• _About this exercise_: Check every line of the records below for the string "PKSTEP" and copy the ones that have it.

• _Entries shown_:

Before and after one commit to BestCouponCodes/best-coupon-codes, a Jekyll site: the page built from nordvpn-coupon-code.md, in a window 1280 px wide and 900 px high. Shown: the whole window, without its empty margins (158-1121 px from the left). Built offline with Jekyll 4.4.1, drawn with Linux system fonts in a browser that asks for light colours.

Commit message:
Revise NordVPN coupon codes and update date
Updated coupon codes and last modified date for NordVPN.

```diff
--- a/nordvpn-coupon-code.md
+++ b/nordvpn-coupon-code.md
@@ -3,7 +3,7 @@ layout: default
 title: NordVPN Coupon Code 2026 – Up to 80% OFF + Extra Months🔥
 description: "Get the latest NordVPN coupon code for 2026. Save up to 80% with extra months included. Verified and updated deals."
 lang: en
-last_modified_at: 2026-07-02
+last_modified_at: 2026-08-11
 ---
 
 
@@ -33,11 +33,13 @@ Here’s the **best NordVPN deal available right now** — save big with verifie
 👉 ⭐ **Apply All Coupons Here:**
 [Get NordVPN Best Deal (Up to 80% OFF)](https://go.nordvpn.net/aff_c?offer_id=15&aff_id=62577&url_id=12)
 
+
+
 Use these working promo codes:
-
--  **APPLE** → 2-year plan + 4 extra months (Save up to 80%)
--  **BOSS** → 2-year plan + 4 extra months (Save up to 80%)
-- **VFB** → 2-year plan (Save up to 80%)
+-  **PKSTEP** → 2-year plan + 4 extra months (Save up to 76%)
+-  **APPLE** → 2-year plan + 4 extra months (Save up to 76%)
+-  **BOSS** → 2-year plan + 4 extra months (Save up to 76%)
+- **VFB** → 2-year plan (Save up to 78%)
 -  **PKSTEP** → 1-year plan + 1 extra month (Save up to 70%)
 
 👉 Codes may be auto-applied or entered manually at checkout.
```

• _Exercise answer_:
+-  **PKSTEP** → 2-year plan + 4 extra months (Save up to 76%)
 -  **PKSTEP** → 1-year plan + 1 extra month (Save up to 70%)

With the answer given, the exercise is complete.